Photo by Carl Atiyeh

Mark Wahlberg knows it. Debbie Harry knows it. And you probably know it too. Bee populations are declining, and that is bad news.

According to the USDA, “One out of every three bites of food in the United States depends on honey bees and other pollinators. Honey bees pollinate $15 billion worth of crops each year, including more than 130 fruits and vegetables.” But since 2006, roughly 30 percent of beehives have collapsed due to disease, pesticides and loss of habitat.

The good news, however, is that a Canadian startup called Nectar is using technology to help beekeepers better manage their colonies to help fight off this decline. The company creates sensors (also called Nectar) that go directly into beehives to monitor data such as temperature, humidity, and weight of the hive as well as the frequencies the bees emit.

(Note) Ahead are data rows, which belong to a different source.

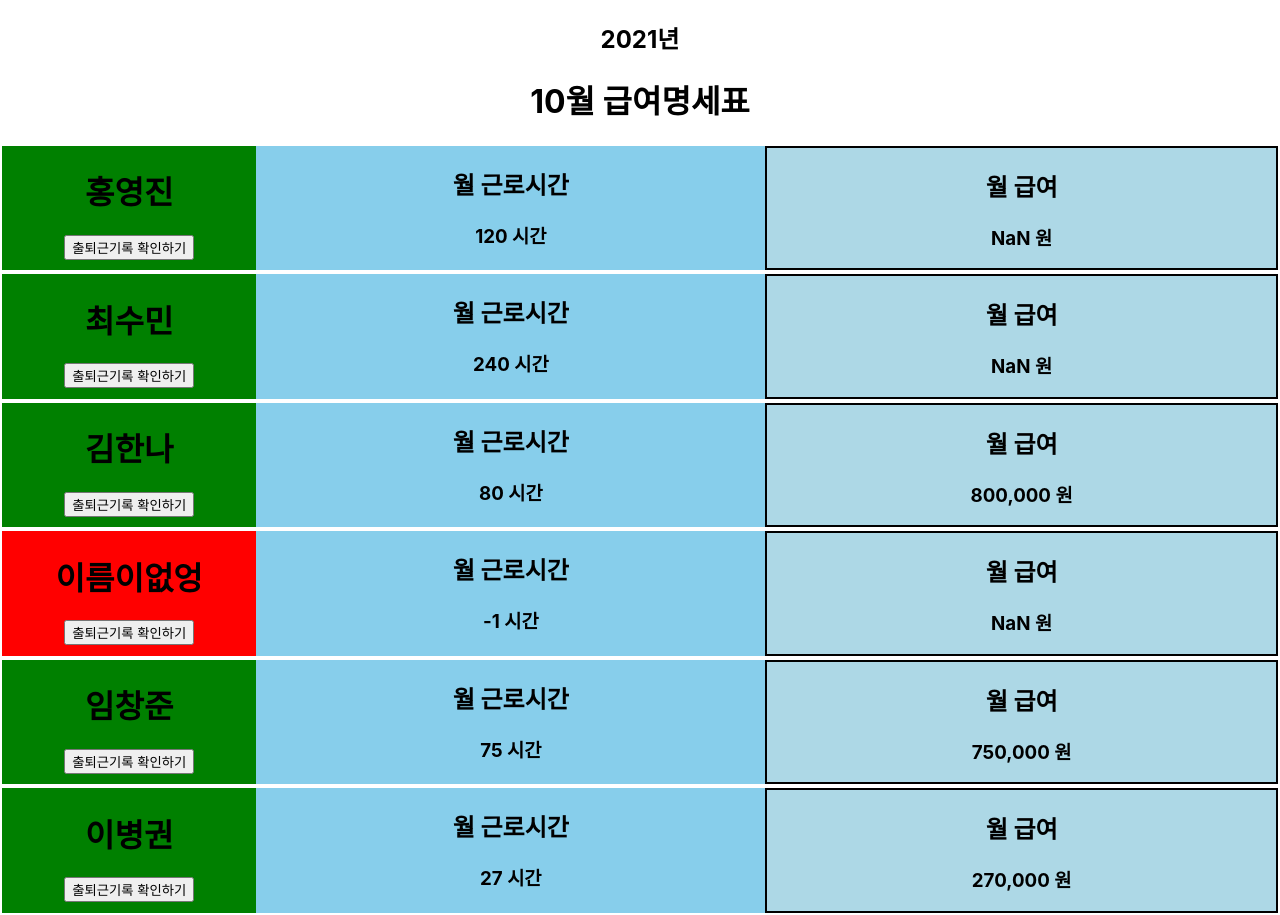
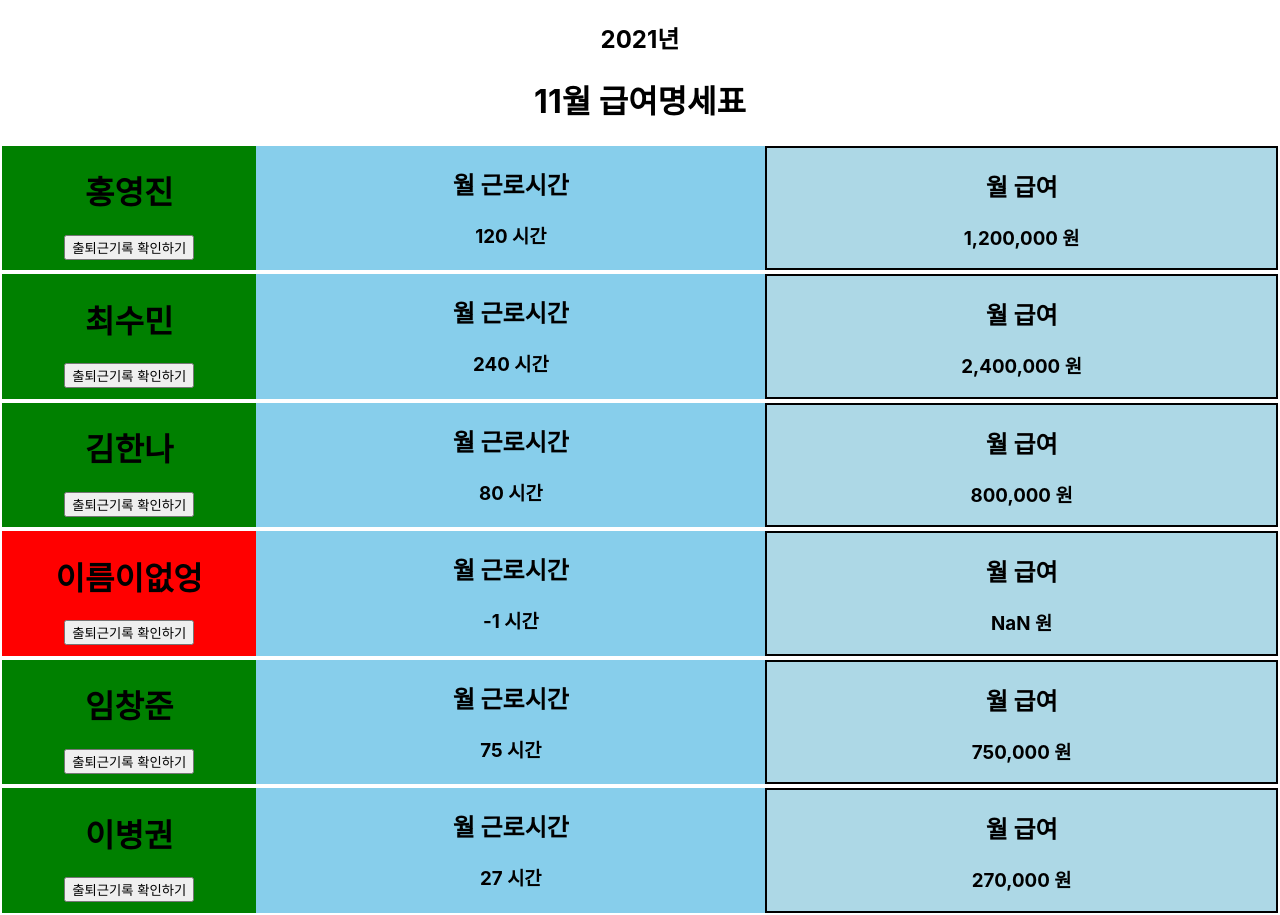
Before and after one commit to HONGVELOPER/db_movie, a React (Create React App) app: page /salary in a window 1280 px wide. Built offline with nearby package versions, Linux system fonts and the light colour scheme.

Commit message:
Fix SalaryPage

```diff
--- a/src/pages/choi/SalaryPage.js
+++ b/src/pages/choi/SalaryPage.js
@@ -12,6 +12,7 @@ const SalaryPage = () => {
 
   const year = new Date().getFullYear();
   const month = new Date().getMonth();
+  const today = new Date().toDateString();
 
   // ! 최저시급 api 로 가져오게 할 예정. https://www.data.go.kr/data/15068774/fileData.do#/API%20%EB%AA%A9%EB%A1%9D/GETuddi%3Ad1e3f9de-a67c-498c-b010-b1c85ae2301e
   // const minWage = fetch();
@@ -20,16 +21,16 @@ const SalaryPage = () => {
   return (
     <div className="App">
       <h2>{year}년</h2>
-      <h1>{month}월 급여명세표</h1>
+      {/* // ? 월은 0월부터 시작한다 ;; https://developer.mozilla.org/ko/docs/Web/JavaScript/Reference/Global_Objects/Date/getMonth */}
+      <h1>{month + 1}월 급여명세표</h1>
+
       {dummyData.map((Element) => (
-        <SalaryItem name={Element.name} workingHours={Element.workingHours} />
+        <SalaryItem name={Element.name} workingHours={Element.workingHours} minWage={minWage} />
       ))}
-
       <SalaryItem name="김한나" workingHours={80} minWage={minWage} />
       <SalaryItem />
       <SalaryItem name="임창준" workingHours={75} minWage={minWage} />
       <SalaryItem name="이병권" workingHours={27} minWage={minWage} />
-
       {/* <h1>월급 계산</h1> */}
     </div>
   );
```
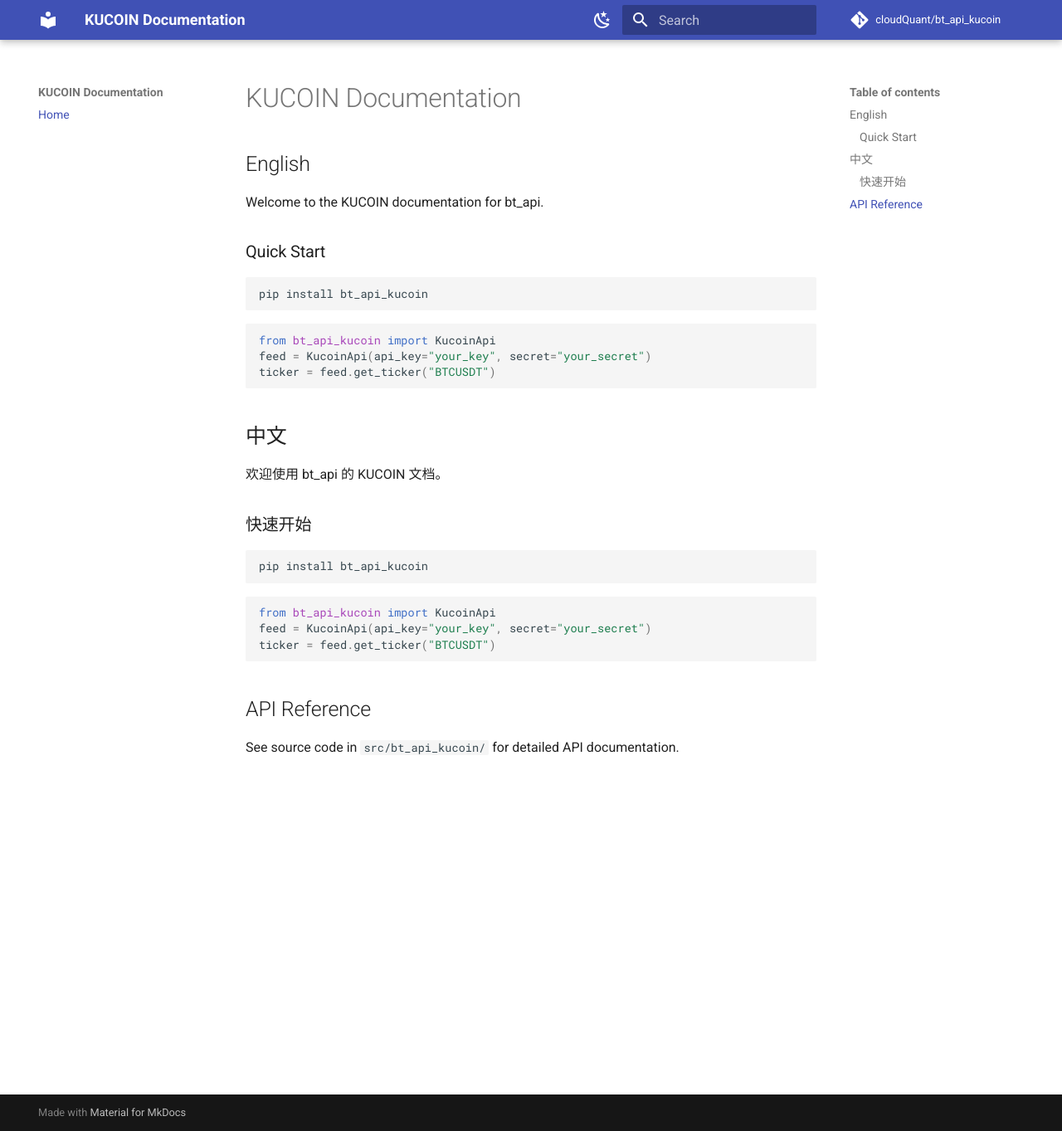
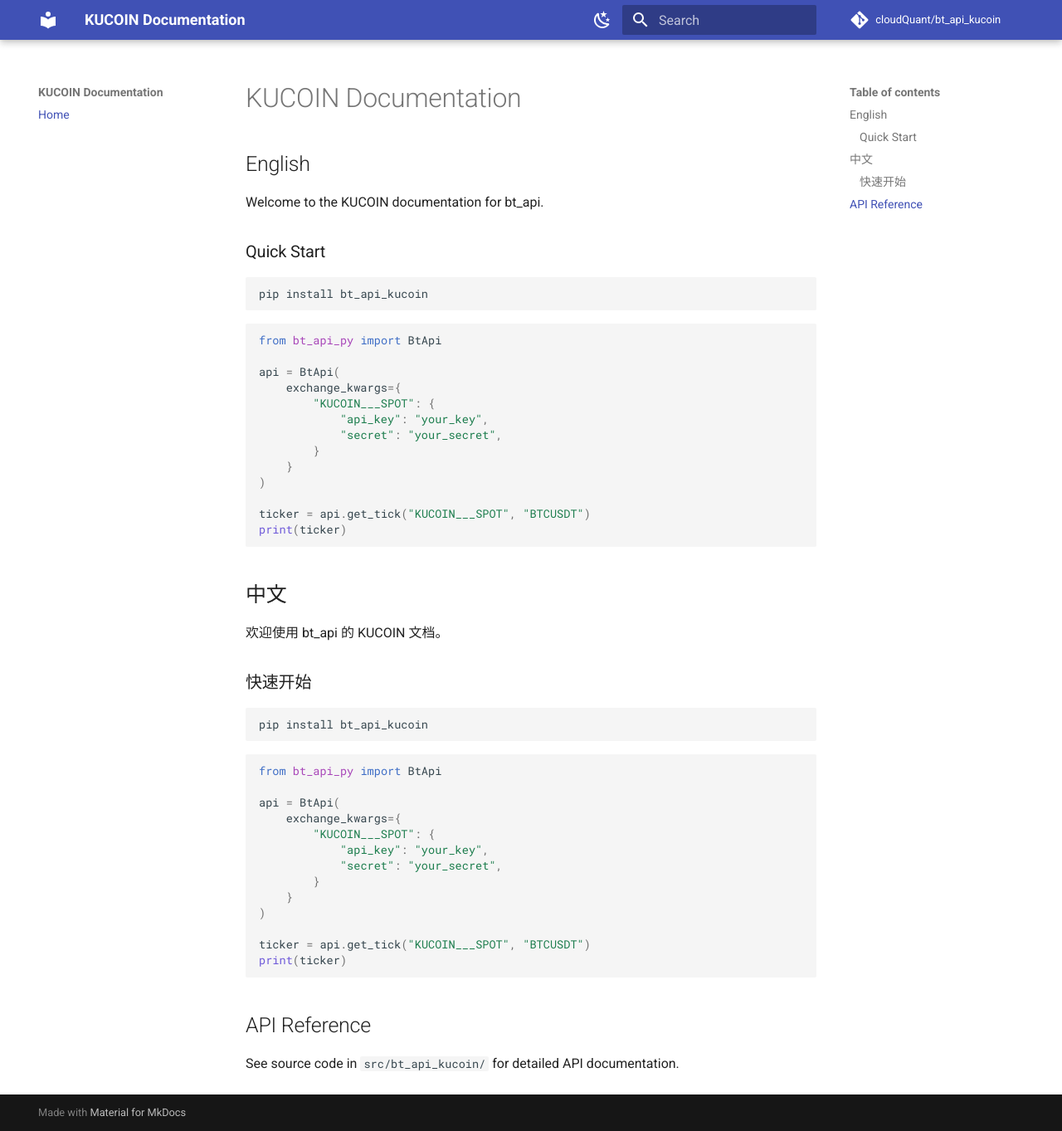
Before and after one commit to cloudQuant/bt_api_kucoin, an MkDocs documentation site: the page built from docs/index.md, in a window 1280 px wide and 1363 px high. Shown: the whole window at 83% size. Built offline with MkDocs 1.6.1 and Material for MkDocs 9.7.7, drawn with Linux system fonts in a browser that asks for light colours; comment, search, counter and statistics services are not loaded.

````diff
--- a/docs/index.md
+++ b/docs/index.md
@@ -11,9 +11,19 @@ pip install bt_api_kucoin
 ```
 
 ```python
-from bt_api_kucoin import KucoinApi
-feed = KucoinApi(api_key="your_key", secret="your_secret")
-ticker = feed.get_ticker("BTCUSDT")
+from bt_api_py import BtApi
+
+api = BtApi(
+    exchange_kwargs={
+        "KUCOIN___SPOT": {
+            "api_key": "your_key",
+            "secret": "your_secret",
+        }
+    }
+)
+
+ticker = api.get_tick("KUCOIN___SPOT", "BTCUSDT")
+print(ticker)
 ```
 
 ## 中文
@@ -27,9 +37,19 @@ pip install bt_api_kucoin
 ```
 
 ```python
-from bt_api_kucoin import KucoinApi
-feed = KucoinApi(api_key="your_key", secret="your_secret")
-ticker = feed.get_ticker("BTCUSDT")
+from bt_api_py import BtApi
+
+api = BtApi(
+    exchange_kwargs={
+        "KUCOIN___SPOT": {
+            "api_key": "your_key",
+            "secret": "your_secret",
+        }
+    }
+)
+
+ticker = api.get_tick("KUCOIN___SPOT", "BTCUSDT")
+print(ticker)
 ```
 
 ## API Reference
--- a/src/bt_api_kucoin/__init__.py
+++ b/src/bt_api_kucoin/__init__.py
@@ -1,10 +1,10 @@
 __version__ = "2.0.0"
 
 from bt_api_kucoin.feeds.live_kucoin import (
+    KuCoinAccountWssDataFutures,
+    KuCoinMarketWssDataFutures,
+    KuCoinRequestDataFutures,
     KuCoinRequestDataSpot,
-    KuCoinRequestDataFutures,
-    KuCoinMarketWssDataFutures,
-    KuCoinAccountWssDataFutures,
 )
 
 __all__ = [
````
Also changed, not shown: README.md (+20 -6 lines), pyproject.toml (+8 -4 lines), 10 other files.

Up to three sensors can be placed in a hive, depending on the type of data and how much of it you want to collect. For instance, one can be placed in the brood to monitor bee activity, or you can add more to get an overall sense of the hive and its honey production. Each sensor uses Bluetooth, which, according to the company’s lead apicultural scientist, won’t harm the bees. Readings are broadcast from the sensors to a nearby gateway every hour, and then the data is transmitted to the Cloud.

Nectar then parses through all that information and transmits it to a dashboard that keeps the beekeeper updated on the state of their bees. They can quickly learn if a new queen is hatching, whether the temperature in the hive is ideal, if there are parasites in the hive, or when the bees are about to swarm (when roughly half of the colony splits off to create a new hive).

Nectar wants to modernize beekeeping, which hasn’t changed its traditional methods for the past 100 years. Those traditional methods are manual and disruptive, with beekeepers physically opening up hives each week to check in on them, which agitates the bees and reduces their honey production. Once inside the hive, beekeepers usually rely on inaccurate, “gut” reactions to the look, sound and smell to determine its overall health.

According to Nectar co-Founder Marc-André Roberge, the result of adding his company’s sensors is farmers “Cutting down on operating cost. Losing fewer hives and raising revenue in terms of honey production and pollination contracts.”

Nectar was part of the Founder Fuel accelerator’s 2017 cohort, which gave the company $100,000 (Canadian). Nectar sensors are in pilot programs right now with commercial beekeepers, and the company aims to officially launch the first version of their product in Q1 of 2019 (when the new bee season starts). It will cost $2.50 ($1.98 USD) per month for one sensor, $4.00 ($3.17 USD) for two sensors, and $5.50 ($4.37 USD) for three sensors.

Nectar’s homepage says it can “Give your bees a voice.” Hopefully, people will listen.